We must demand for a pro-farmer leader

Editorial

Editorial Cartoon by: MC

For the past year, our Filipino farmers have endured countless calamities — typhoons, the COVID-19 pandemic, and backward government policies — which left them struggling until this day to make ends meet. The Philippine agricultural sector continues to be stagnant despite its crucial role as the backbone of the economy as farmers remain poor and marginalized under the Duterte regime. And it has become so labor-intensive and economically unrewarding to the point that most Filipino farmers do not aspire their children to become farmers.

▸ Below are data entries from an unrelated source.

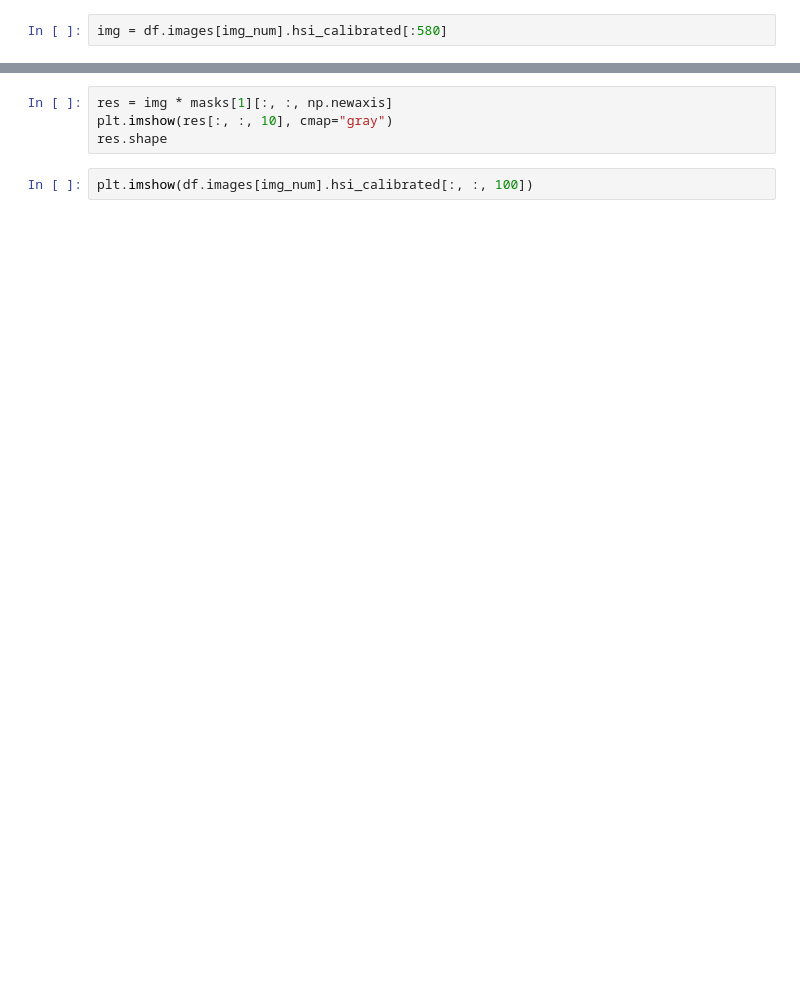
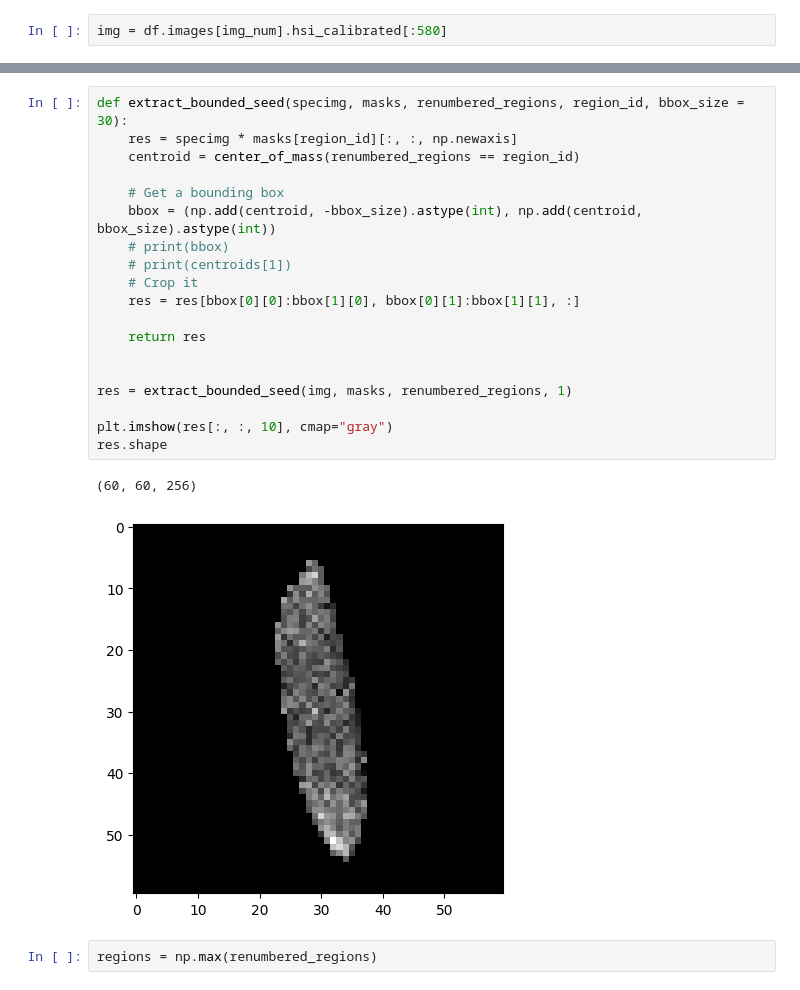
Before and after one commit to athenacon/TeamB-rice-hsi-hackathon-2025, a Jupyter notebook: 02--segment-kernels.ipynb, the cells around one changed output, grey strips where cells are left out. Drawn from its saved outputs; the diff is of its cells as text; blank space fills up the shorter version.

```diff
--- a/02--segment-kernels.ipynb
+++ b/02--segment-kernels.ipynb
@@ -269,6 +312,24 @@ masks[1]
-# %%
-res = img * masks[1][:, :, np.newaxis]
-plt.imshow(res[:, :, 10], cmap="gray")
-res.shape
-# %%
-plt.imshow(df.images[img_num].hsi_calibrated[:, :, 100])
+# %%
+def extract_bounded_seed(specimg, masks, renumbered_regions, region_id, bbox_size = 30):
+    res = specimg * masks[region_id][:, :, np.newaxis]
+    centroid = center_of_mass(renumbered_regions == region_id)
+
+    # Get a bounding box
+    bbox = (np.add(centroid, -bbox_size).astype(int), np.add(centroid, bbox_size).astype(int))
+    # print(bbox)
+    # print(centroids[1])
+    # Crop it
+    res = res[bbox[0][0]:bbox[1][0], bbox[0][1]:bbox[1][1], :]
+
+    return res
+
+
+res = extract_bounded_seed(img, masks, renumbered_regions, 1)
+
+plt.imshow(res[:, :, 10], cmap="gray")
+res.shape
+# %% [output]
+(60, 60, 256)
+[figure, added]
+# %%
+regions = np.max(renumbered_regions)
```
Also changed, not shown: parts of 17 cells of this notebook, 1 other file.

In line with the National Peasants’ Month this October, we witness politicians and prominent personalities left and right declaring and filing for their candidacy for the 2022 elections. As early as this month, they are starting to forward their campaigns and promises as they vie for key electoral positions. In commemoration of the struggles of our Filipino farmers and agricultural workers who continue to provide food on our table, we must clamor for pro-farmer leaders: leaders who will reinvigorate the agriculture sector by forwarding progressive economic policies. Hence, we demand our candidates to stand firm with our farmers towards a more robust agricultural economy.

When he was still campaigning for the 2016 elections, Duterte presented himself as a leader for the farmers. However, his fixation over his anti-poor drug war and silencing the administration’s dissenters left our farmers to remain one of the poorest sectors of Philippine society. The Philippine Statistics Authority reported in 2018 that farmers tallied a 31.6 percent poverty rate, the highest compared to other sectors like our fishermen and rural area residents. The COVID-19 pandemic further unraveled the Duterte administration’s neglect of the agriculture sector as it became obsessed with instilling an oppressive and militaristic approach to the pandemic instead of providing economic relief to our impoverished farmers and agriculture workers. The enactment of the Anti-Terrorism Law and the empowerment of the NTF-ELCAC are just some of the clear manifestations that Duterte has always been a fascist leader — one that is never for farmers.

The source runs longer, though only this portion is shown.